---------- Supplied data ----------
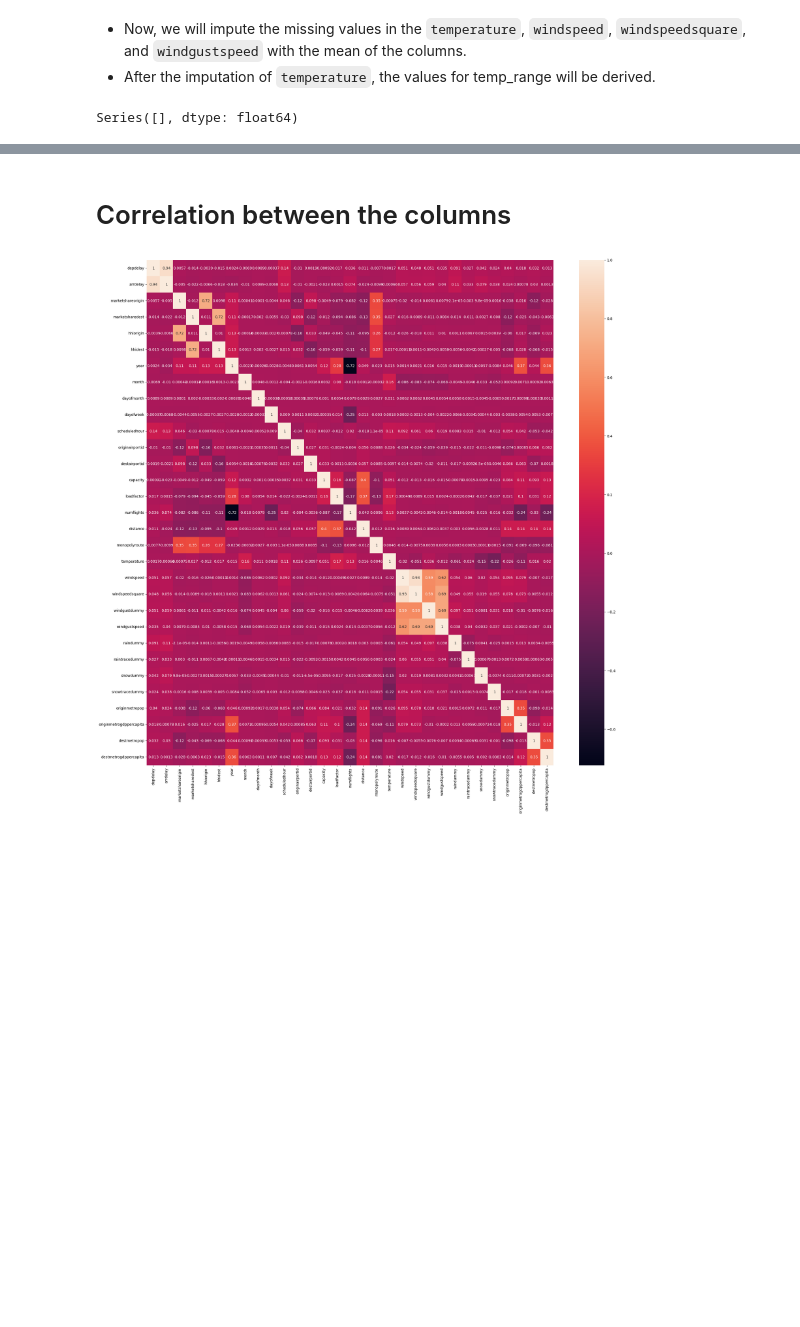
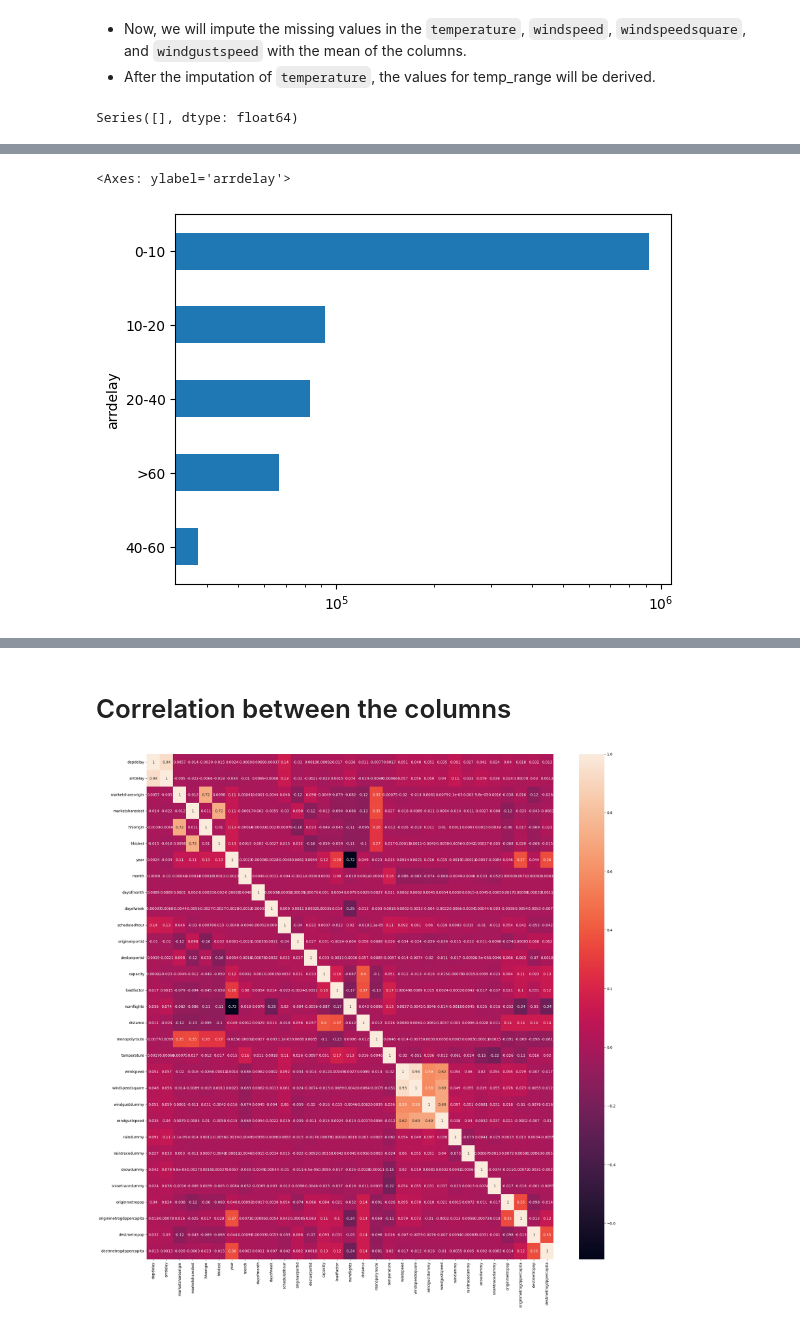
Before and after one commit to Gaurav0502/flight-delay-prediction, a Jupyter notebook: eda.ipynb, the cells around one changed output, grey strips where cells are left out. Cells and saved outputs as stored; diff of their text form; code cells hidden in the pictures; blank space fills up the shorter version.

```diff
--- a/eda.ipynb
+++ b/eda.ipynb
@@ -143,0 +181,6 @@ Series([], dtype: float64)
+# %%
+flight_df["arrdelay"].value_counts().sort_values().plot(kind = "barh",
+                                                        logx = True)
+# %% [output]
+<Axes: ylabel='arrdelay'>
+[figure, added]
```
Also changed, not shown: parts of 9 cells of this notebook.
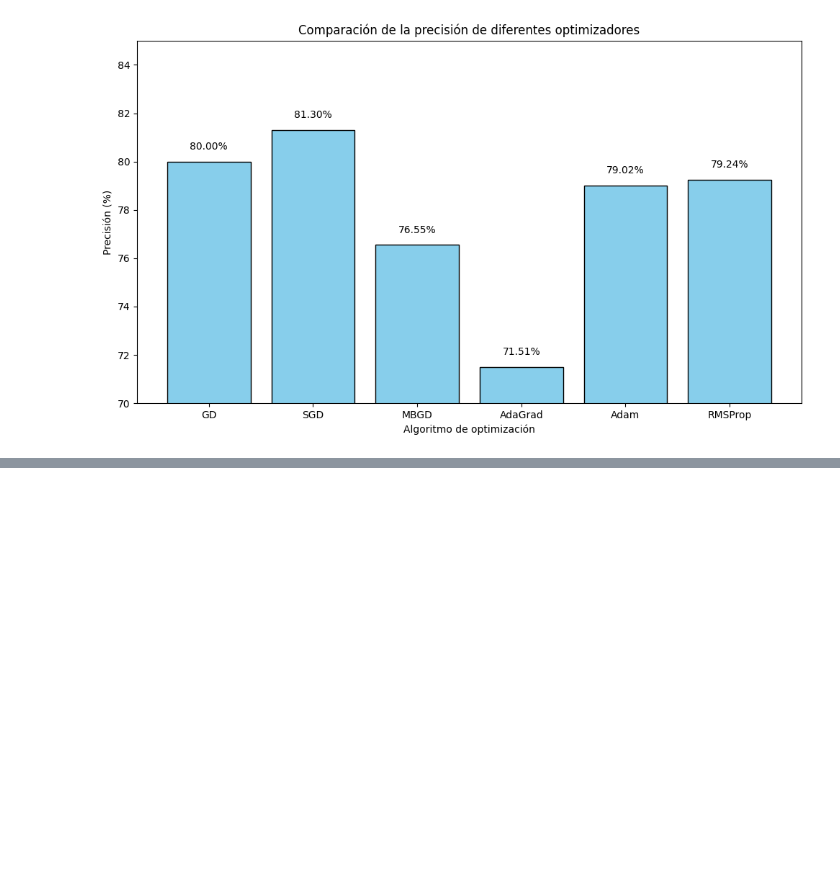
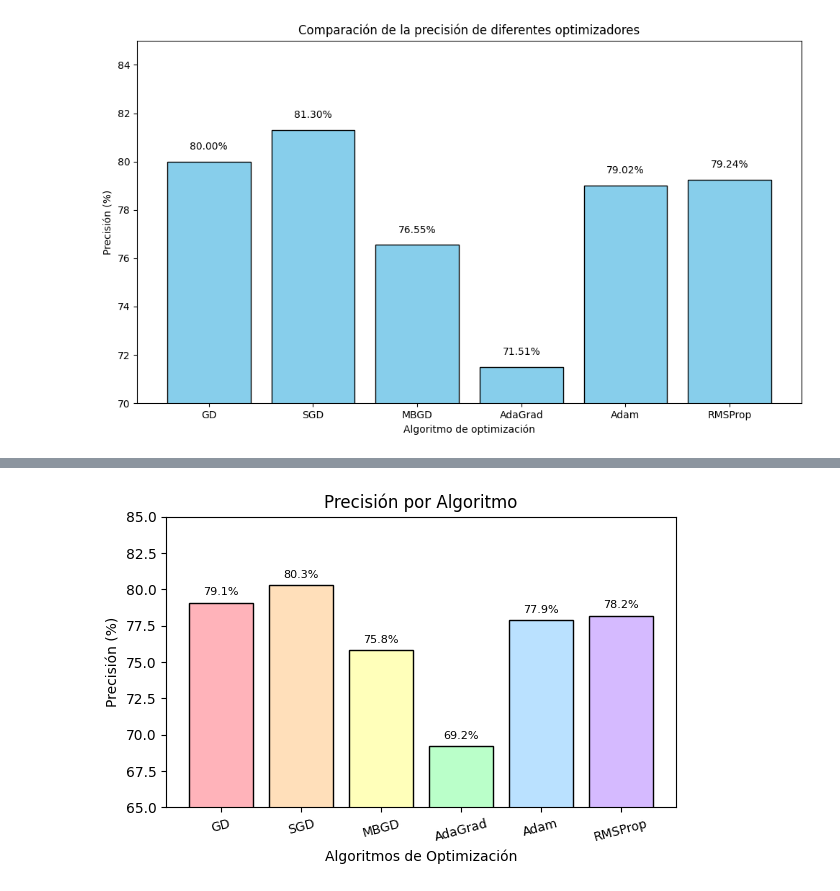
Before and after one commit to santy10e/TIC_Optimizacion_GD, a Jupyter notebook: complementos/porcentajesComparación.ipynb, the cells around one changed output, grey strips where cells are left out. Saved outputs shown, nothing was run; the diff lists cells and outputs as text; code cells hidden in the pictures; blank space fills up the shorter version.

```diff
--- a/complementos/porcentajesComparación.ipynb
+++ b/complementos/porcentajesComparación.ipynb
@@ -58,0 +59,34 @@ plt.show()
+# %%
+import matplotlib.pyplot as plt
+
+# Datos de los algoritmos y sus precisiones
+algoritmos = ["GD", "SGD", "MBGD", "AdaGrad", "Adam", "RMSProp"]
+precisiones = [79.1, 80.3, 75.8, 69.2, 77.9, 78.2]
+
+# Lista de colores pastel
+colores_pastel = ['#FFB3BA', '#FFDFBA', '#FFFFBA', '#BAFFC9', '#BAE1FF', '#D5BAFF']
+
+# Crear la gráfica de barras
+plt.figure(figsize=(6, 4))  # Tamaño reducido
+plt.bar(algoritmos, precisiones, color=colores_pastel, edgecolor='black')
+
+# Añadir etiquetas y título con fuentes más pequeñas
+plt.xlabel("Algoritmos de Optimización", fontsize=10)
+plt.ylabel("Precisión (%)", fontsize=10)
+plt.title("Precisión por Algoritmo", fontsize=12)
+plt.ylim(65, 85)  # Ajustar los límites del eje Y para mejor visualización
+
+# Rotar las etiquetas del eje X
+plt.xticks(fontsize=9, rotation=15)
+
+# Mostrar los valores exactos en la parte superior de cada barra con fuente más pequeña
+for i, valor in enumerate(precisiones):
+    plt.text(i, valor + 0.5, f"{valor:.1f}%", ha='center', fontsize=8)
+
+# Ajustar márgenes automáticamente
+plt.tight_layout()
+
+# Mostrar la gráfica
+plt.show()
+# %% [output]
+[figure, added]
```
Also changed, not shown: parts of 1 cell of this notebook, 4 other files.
----------
◆ What you need to do ◆
When a line of the records holds the word "Precisión", copy that line.

◆ Response box ◆
+plt.ylabel("Precisión (%)", fontsize=10)
+plt.title("Precisión por Algoritmo", fontsize=12)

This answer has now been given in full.